|Project: Effects of Food Security on Pregnancy Outcomes
|Award Year: 2000
|Amount of award, fiscal 2000: $250,000.00
|Institution: Carolina Population Center, University of North Carolina at Chapel Hill
|Principal Investigator: Anna Maria Siega-Riz
|Detailed Objective: This project adds a food security research component to the large, ongoing Epidemiology
of Exertion, Stress and Preterm Delivery Study (PIN-III). The project will examine
the relationships between food insecurity and maternal nutritional indicators,
poor birth outcomes, and social and environmental factors. The study objectives
are to examine: (1) the prevalence of food insecurity and hunger in this perinatal
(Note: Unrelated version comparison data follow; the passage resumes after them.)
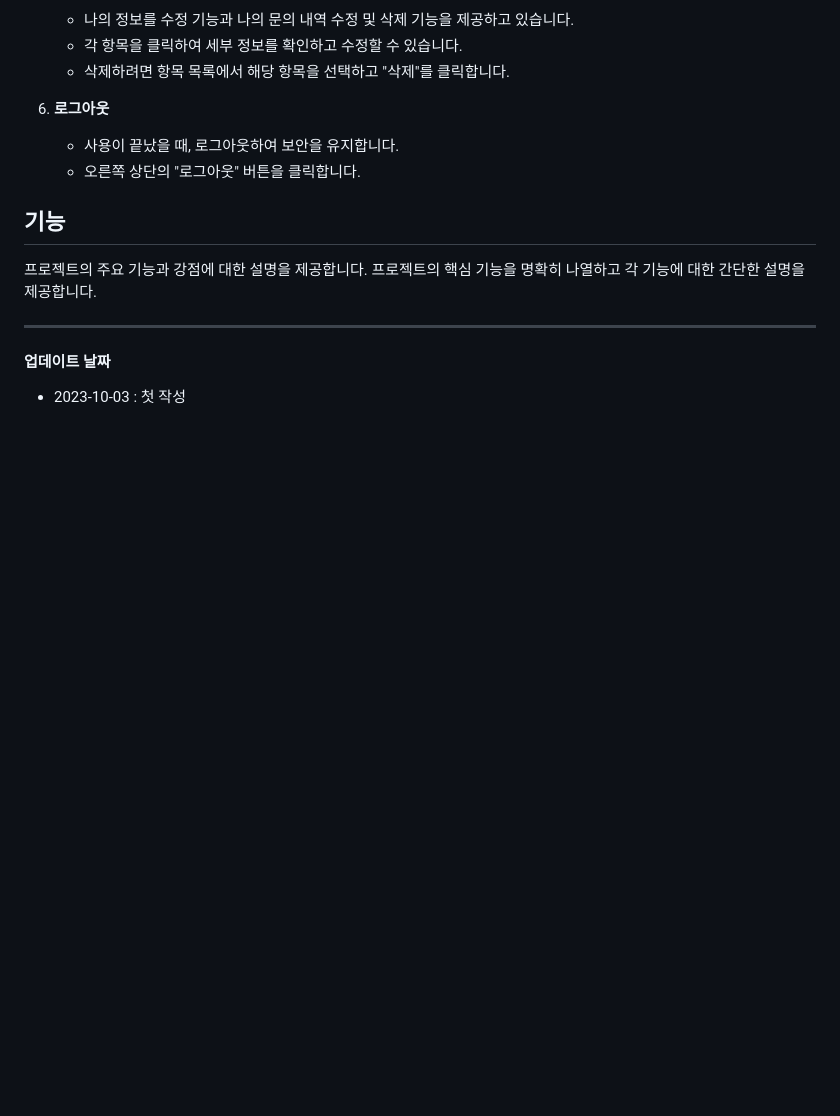
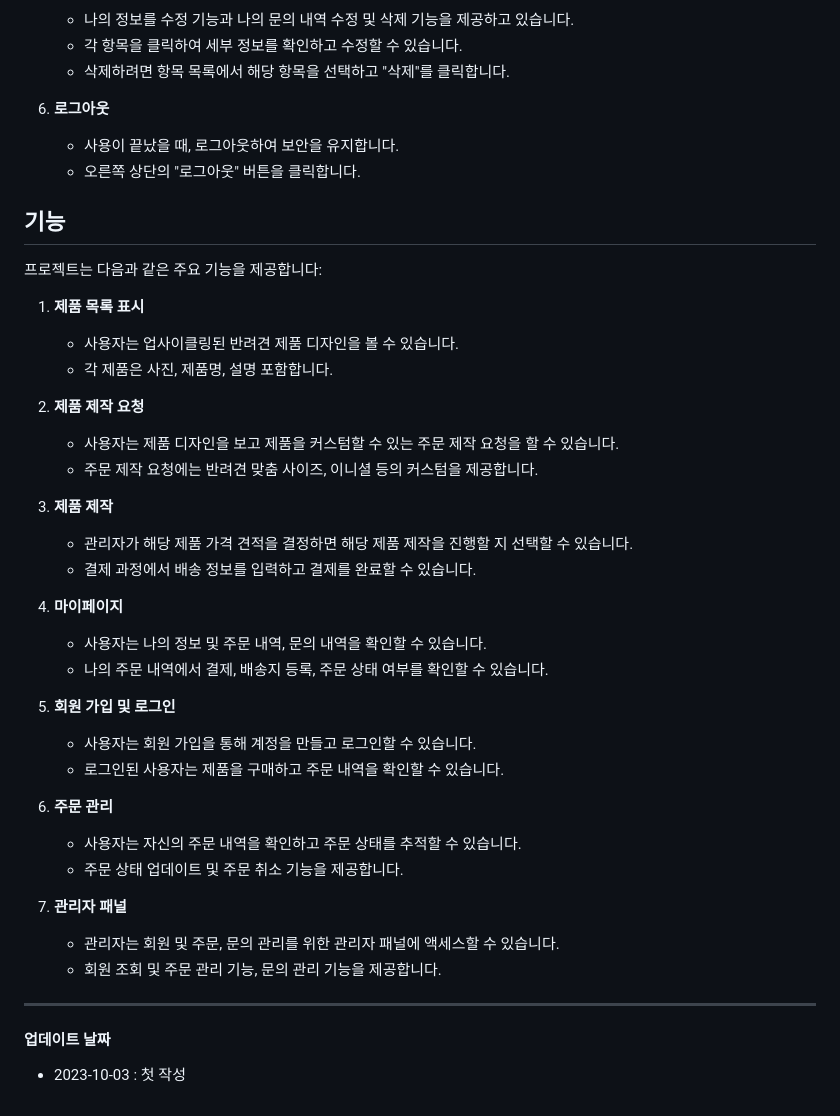
Before and after one commit to JavaJo-SemiProject/DASi-Project, a Markdown page: README.md, the part around the change. Drawn GitHub-style; blank space fills up the shorter version.

```diff
--- a/README.md
+++ b/README.md
@@ -192,7 +192,43 @@
 
 ## 기능
 
-프로젝트의 주요 기능과 강점에 대한 설명을 제공합니다. 프로젝트의 핵심 기능을 명확히 나열하고 각 기능에 대한 간단한 설명을 제공합니다.
+프로젝트는 다음과 같은 주요 기능을 제공합니다:
+
+1. **제품 목록 표시**
+
+   - 사용자는 업사이클링된 반려견 제품 디자인을 볼 수 있습니다.
+   - 각 제품은 사진, 제품명, 설명 포함합니다.
+
+2. **제품 제작 요청**
+
+   - 사용자는 제품 디자인을 보고 제품을 커스텀할 수 있는 주문 제작 요청을 할 수 있습니다.
+   - 주문 제작 요청에는 반려견 맞춤 사이즈, 이니셜 등의 커스텀을 제공합니다.
+
+3. **제품 제작**
+
+   - 관리자가 해당 제품 가격 견적을 결정하면 해당 제품 제작을 진행할 지 선택할 수 있습니다.
+   - 결제 과정에서 배송 정보를 입력하고 결제를 완료할 수 있습니다.
+
+4. **마이페이지**
+
+   - 사용자는 나의 정보 및 주문 내역, 문의 내역을 확인할 수 있습니다.
+   - 나의 주문 내역에서 결제, 배송지 등록, 주문 상태 여부를 확인할 수 있습니다.
+
+5. **회원 가입 및 로그인**
+
+   - 사용자는 회원 가입을 통해 계정을 만들고 로그인할 수 있습니다.
+   - 로그인된 사용자는 제품을 구매하고 주문 내역을 확인할 수 있습니다.
+
+6. **주문 관리**
+
+   - 사용자는 자신의 주문 내역을 확인하고 주문 상태를 추적할 수 있습니다.
+   - 주문 상태 업데이트 및 주문 취소 기능을 제공합니다.
+
+7. **관리자 패널**
+
+   - 관리자는 회원 및 주문, 문의 관리를 위한 관리자 패널에 액세스할 수 있습니다.
+   - 회원 조회 및 주문 관리 기능, 문의 관리 기능을 제공합니다.
+
 
 - - -
 
```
population; (2) the relationship between food insecurity and hunger and maternal
nutritional indicators of dietary intake and meal patterns during pregnancy; (3)
the relationship between food insecurity and hunger and poor birth outcomes (preterm
birth, small for gestational age) while controlling for other factors including
such things as food assistance receipt, income and demographic characteristics,
tobacco/alcohol/drug use, medical history, and bacterial vaginosis; and (4) the
relationships among hunger, community-level social and environmental factors,
and birth outcomes through spatial analysis.
|Topic: Food Security, Nutrition-Related Health Outcomes, Welfare Reform
Laraia, B., A. Siega-Riz, and C. Gundersen. “Household Food Insecurity Is Associated with Self-Reported Pregravid Weight Status, Gestational Weight Gain, and Pregnancy Complications,” Journal of the American Dietetic Association, Vol. 110, Issue 5, May 2010.
Laraia, B., A. Siega-Riz, C. Gundersen, and N. Dole. "Psychosocial Factors and Socioeconomic Indicators are Associated with Household Food Insecurity Among Pregnant Women," The Journal of Nutrition, Vol. 136, Issue 1, January 2006.